■ **YOUR ASSIGNMENT**: This exercise calls for the records to be repeated in full, exactly as written.

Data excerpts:
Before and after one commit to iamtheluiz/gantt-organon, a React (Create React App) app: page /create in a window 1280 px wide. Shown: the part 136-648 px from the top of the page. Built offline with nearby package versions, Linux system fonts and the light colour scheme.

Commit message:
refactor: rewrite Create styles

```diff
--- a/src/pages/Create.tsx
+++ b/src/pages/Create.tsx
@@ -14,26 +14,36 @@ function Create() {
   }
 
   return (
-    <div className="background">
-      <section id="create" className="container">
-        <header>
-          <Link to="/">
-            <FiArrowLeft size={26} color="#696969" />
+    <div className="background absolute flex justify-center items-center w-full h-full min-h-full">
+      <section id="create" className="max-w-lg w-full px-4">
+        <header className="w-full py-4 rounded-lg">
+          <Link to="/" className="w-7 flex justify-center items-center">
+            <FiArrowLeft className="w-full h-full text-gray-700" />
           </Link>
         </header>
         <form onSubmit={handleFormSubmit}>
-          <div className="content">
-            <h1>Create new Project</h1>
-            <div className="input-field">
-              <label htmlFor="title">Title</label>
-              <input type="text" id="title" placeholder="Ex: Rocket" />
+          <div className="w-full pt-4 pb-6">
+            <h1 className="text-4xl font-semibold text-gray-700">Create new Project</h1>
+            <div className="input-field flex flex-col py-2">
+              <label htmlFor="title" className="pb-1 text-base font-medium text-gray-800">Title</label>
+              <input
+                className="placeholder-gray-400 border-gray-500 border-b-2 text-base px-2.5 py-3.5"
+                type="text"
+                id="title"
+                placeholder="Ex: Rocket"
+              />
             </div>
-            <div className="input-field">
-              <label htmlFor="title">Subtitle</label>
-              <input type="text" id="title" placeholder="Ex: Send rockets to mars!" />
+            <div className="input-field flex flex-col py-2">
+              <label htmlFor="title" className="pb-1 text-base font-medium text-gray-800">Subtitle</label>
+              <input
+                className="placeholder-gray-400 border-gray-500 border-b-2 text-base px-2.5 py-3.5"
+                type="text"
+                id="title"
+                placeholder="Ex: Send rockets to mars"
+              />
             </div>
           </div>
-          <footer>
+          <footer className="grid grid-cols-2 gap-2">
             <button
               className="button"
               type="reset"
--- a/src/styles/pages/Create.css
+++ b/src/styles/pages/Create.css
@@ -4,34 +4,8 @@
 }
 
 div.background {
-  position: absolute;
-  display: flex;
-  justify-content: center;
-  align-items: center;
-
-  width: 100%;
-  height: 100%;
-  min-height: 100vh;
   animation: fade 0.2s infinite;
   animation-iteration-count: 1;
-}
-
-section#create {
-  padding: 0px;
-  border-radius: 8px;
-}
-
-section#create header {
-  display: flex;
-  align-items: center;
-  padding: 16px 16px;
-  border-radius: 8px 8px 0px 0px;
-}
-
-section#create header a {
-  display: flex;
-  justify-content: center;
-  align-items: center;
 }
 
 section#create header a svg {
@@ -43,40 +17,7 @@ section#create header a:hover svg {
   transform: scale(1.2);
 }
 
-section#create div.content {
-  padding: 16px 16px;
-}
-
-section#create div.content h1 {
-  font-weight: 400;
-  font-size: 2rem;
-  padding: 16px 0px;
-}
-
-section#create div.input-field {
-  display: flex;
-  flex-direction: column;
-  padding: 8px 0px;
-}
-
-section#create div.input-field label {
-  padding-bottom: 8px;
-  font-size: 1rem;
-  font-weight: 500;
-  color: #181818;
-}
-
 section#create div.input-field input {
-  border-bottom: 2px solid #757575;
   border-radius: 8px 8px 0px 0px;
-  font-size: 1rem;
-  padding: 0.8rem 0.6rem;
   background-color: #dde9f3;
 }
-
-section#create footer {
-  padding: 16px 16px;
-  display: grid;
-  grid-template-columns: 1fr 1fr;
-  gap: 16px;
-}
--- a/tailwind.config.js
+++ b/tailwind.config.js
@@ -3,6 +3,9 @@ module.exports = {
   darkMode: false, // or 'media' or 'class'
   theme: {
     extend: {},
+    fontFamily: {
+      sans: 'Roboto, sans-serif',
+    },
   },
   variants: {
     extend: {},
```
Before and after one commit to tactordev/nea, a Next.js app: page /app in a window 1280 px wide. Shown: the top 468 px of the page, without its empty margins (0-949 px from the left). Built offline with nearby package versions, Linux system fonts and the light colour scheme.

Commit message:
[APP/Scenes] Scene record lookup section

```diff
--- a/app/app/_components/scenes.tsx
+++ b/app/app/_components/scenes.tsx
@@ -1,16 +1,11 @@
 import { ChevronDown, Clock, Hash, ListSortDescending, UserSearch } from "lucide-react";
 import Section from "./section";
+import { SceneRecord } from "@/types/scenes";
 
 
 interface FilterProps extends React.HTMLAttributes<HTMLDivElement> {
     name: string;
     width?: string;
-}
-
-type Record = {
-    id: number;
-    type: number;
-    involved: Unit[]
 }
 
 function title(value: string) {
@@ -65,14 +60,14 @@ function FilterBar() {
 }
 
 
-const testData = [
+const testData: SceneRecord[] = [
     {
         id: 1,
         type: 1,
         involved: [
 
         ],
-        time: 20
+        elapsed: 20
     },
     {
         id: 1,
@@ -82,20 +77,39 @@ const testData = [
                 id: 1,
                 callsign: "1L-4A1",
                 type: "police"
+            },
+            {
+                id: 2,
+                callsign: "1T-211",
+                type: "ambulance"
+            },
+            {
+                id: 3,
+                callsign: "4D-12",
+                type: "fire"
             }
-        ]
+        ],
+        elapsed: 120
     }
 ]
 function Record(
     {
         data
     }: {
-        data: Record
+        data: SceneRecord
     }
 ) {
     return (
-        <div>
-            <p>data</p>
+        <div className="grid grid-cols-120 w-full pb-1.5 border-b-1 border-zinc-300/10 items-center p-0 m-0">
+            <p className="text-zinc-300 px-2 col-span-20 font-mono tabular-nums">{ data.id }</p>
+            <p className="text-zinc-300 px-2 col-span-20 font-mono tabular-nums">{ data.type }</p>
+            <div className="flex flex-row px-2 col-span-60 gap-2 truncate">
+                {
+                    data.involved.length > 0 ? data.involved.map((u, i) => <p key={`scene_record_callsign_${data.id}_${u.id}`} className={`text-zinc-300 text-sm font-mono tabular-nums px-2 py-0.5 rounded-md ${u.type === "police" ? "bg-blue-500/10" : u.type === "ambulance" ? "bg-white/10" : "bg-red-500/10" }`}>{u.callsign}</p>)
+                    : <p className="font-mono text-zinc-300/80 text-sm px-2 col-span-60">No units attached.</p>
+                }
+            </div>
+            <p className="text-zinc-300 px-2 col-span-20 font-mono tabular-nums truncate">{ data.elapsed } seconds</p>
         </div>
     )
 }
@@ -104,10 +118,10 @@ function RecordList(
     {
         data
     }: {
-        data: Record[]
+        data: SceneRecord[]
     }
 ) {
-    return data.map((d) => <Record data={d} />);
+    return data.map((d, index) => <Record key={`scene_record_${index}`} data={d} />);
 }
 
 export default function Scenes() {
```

■ **ANSWER SPACE**:
Before and after one commit to iamtheluiz/gantt-organon, a React (Create React App) app: page /create in a window 1280 px wide. Shown: the part 136-648 px from the top of the page. Built offline with nearby package versions, Linux system fonts and the light colour scheme.

Commit message:
refactor: rewrite Create styles

```diff
--- a/src/pages/Create.tsx
+++ b/src/pages/Create.tsx
@@ -14,26 +14,36 @@ function Create() {
   }
 
   return (
-    <div className="background">
-      <section id="create" className="container">
-        <header>
-          <Link to="/">
-            <FiArrowLeft size={26} color="#696969" />
+    <div className="background absolute flex justify-center items-center w-full h-full min-h-full">
+      <section id="create" className="max-w-lg w-full px-4">
+        <header className="w-full py-4 rounded-lg">
+          <Link to="/" className="w-7 flex justify-center items-center">
+            <FiArrowLeft className="w-full h-full text-gray-700" />
           </Link>
         </header>
         <form onSubmit={handleFormSubmit}>
-          <div className="content">
-            <h1>Create new Project</h1>
-            <div className="input-field">
-              <label htmlFor="title">Title</label>
-              <input type="text" id="title" placeholder="Ex: Rocket" />
+          <div className="w-full pt-4 pb-6">
+            <h1 className="text-4xl font-semibold text-gray-700">Create new Project</h1>
+            <div className="input-field flex flex-col py-2">
+              <label htmlFor="title" className="pb-1 text-base font-medium text-gray-800">Title</label>
+              <input
+                className="placeholder-gray-400 border-gray-500 border-b-2 text-base px-2.5 py-3.5"
+                type="text"
+                id="title"
+                placeholder="Ex: Rocket"
+              />
             </div>
-            <div className="input-field">
-              <label htmlFor="title">Subtitle</label>
-              <input type="text" id="title" placeholder="Ex: Send rockets to mars!" />
+            <div className="input-field flex flex-col py-2">
+              <label htmlFor="title" className="pb-1 text-base font-medium text-gray-800">Subtitle</label>
+              <input
+                className="placeholder-gray-400 border-gray-500 border-b-2 text-base px-2.5 py-3.5"
+                type="text"
+                id="title"
+                placeholder="Ex: Send rockets to mars"
+              />
             </div>
           </div>
-          <footer>
+          <footer className="grid grid-cols-2 gap-2">
             <button
               className="button"
               type="reset"
--- a/src/styles/pages/Create.css
+++ b/src/styles/pages/Create.css
@@ -4,34 +4,8 @@
 }
 
 div.background {
-  position: absolute;
-  display: flex;
-  justify-content: center;
-  align-items: center;
-
-  width: 100%;
-  height: 100%;
-  min-height: 100vh;
   animation: fade 0.2s infinite;
   animation-iteration-count: 1;
-}
-
-section#create {
-  padding: 0px;
-  border-radius: 8px;
-}
-
-section#create header {
-  display: flex;
-  align-items: center;
-  padding: 16px 16px;
-  border-radius: 8px 8px 0px 0px;
-}
-
-section#create header a {
-  display: flex;
-  justify-content: center;
-  align-items: center;
 }
 
 section#create header a svg {
@@ -43,40 +17,7 @@ section#create header a:hover svg {
   transform: scale(1.2);
 }
 
-section#create div.content {
-  padding: 16px 16px;
-}
-
-section#create div.content h1 {
-  font-weight: 400;
-  font-size: 2rem;
-  padding: 16px 0px;
-}
-
-section#create div.input-field {
-  display: flex;
-  flex-direction: column;
-  padding: 8px 0px;
-}
-
-section#create div.input-field label {
-  padding-bottom: 8px;
-  font-size: 1rem;
-  font-weight: 500;
-  color: #181818;
-}
-
 section#create div.input-field input {
-  border-bottom: 2px solid #757575;
   border-radius: 8px 8px 0px 0px;
-  font-size: 1rem;
-  padding: 0.8rem 0.6rem;
   background-color: #dde9f3;
 }
-
-section#create footer {
-  padding: 16px 16px;
-  display: grid;
-  grid-template-columns: 1fr 1fr;
-  gap: 16px;
-}
--- a/tailwind.config.js
+++ b/tailwind.config.js
@@ -3,6 +3,9 @@ module.exports = {
   darkMode: false, // or 'media' or 'class'
   theme: {
     extend: {},
+    fontFamily: {
+      sans: 'Roboto, sans-serif',
+    },
   },
   variants: {
     extend: {},
```
Before and after one commit to tactordev/nea, a Next.js app: page /app in a window 1280 px wide. Shown: the top 468 px of the page, without its empty margins (0-949 px from the left). Built offline with nearby package versions, Linux system fonts and the light colour scheme.

Commit message:
[APP/Scenes] Scene record lookup section

```diff
--- a/app/app/_components/scenes.tsx
+++ b/app/app/_components/scenes.tsx
@@ -1,16 +1,11 @@
 import { ChevronDown, Clock, Hash, ListSortDescending, UserSearch } from "lucide-react";
 import Section from "./section";
+import { SceneRecord } from "@/types/scenes";
 
 
 interface FilterProps extends React.HTMLAttributes<HTMLDivElement> {
     name: string;
     width?: string;
-}
-
-type Record = {
-    id: number;
-    type: number;
-    involved: Unit[]
 }
 
 function title(value: string) {
@@ -65,14 +60,14 @@ function FilterBar() {
 }
 
 
-const testData = [
+const testData: SceneRecord[] = [
     {
         id: 1,
         type: 1,
         involved: [
 
         ],
-        time: 20
+        elapsed: 20
     },
     {
         id: 1,
@@ -82,20 +77,39 @@ const testData = [
                 id: 1,
                 callsign: "1L-4A1",
                 type: "police"
+            },
+            {
+                id: 2,
+                callsign: "1T-211",
+                type: "ambulance"
+            },
+            {
+                id: 3,
+                callsign: "4D-12",
+                type: "fire"
             }
-        ]
+        ],
+        elapsed: 120
     }
 ]
 function Record(
     {
         data
     }: {
-        data: Record
+        data: SceneRecord
     }
 ) {
     return (
-        <div>
-            <p>data</p>
+        <div className="grid grid-cols-120 w-full pb-1.5 border-b-1 border-zinc-300/10 items-center p-0 m-0">
+            <p className="text-zinc-300 px-2 col-span-20 font-mono tabular-nums">{ data.id }</p>
+            <p className="text-zinc-300 px-2 col-span-20 font-mono tabular-nums">{ data.type }</p>
+            <div className="flex flex-row px-2 col-span-60 gap-2 truncate">
+                {
+                    data.involved.length > 0 ? data.involved.map((u, i) => <p key={`scene_record_callsign_${data.id}_${u.id}`} className={`text-zinc-300 text-sm font-mono tabular-nums px-2 py-0.5 rounded-md ${u.type === "police" ? "bg-blue-500/10" : u.type === "ambulance" ? "bg-white/10" : "bg-red-500/10" }`}>{u.callsign}</p>)
+                    : <p className="font-mono text-zinc-300/80 text-sm px-2 col-span-60">No units attached.</p>
+                }
+            </div>
+            <p className="text-zinc-300 px-2 col-span-20 font-mono tabular-nums truncate">{ data.elapsed } seconds</p>
         </div>
     )
 }
@@ -104,10 +118,10 @@ function RecordList(
     {
         data
     }: {
-        data: Record[]
+        data: SceneRecord[]
     }
 ) {
-    return data.map((d) => <Record data={d} />);
+    return data.map((d, index) => <Record key={`scene_record_${index}`} data={d} />);
 }
 
 export default function Scenes() {
```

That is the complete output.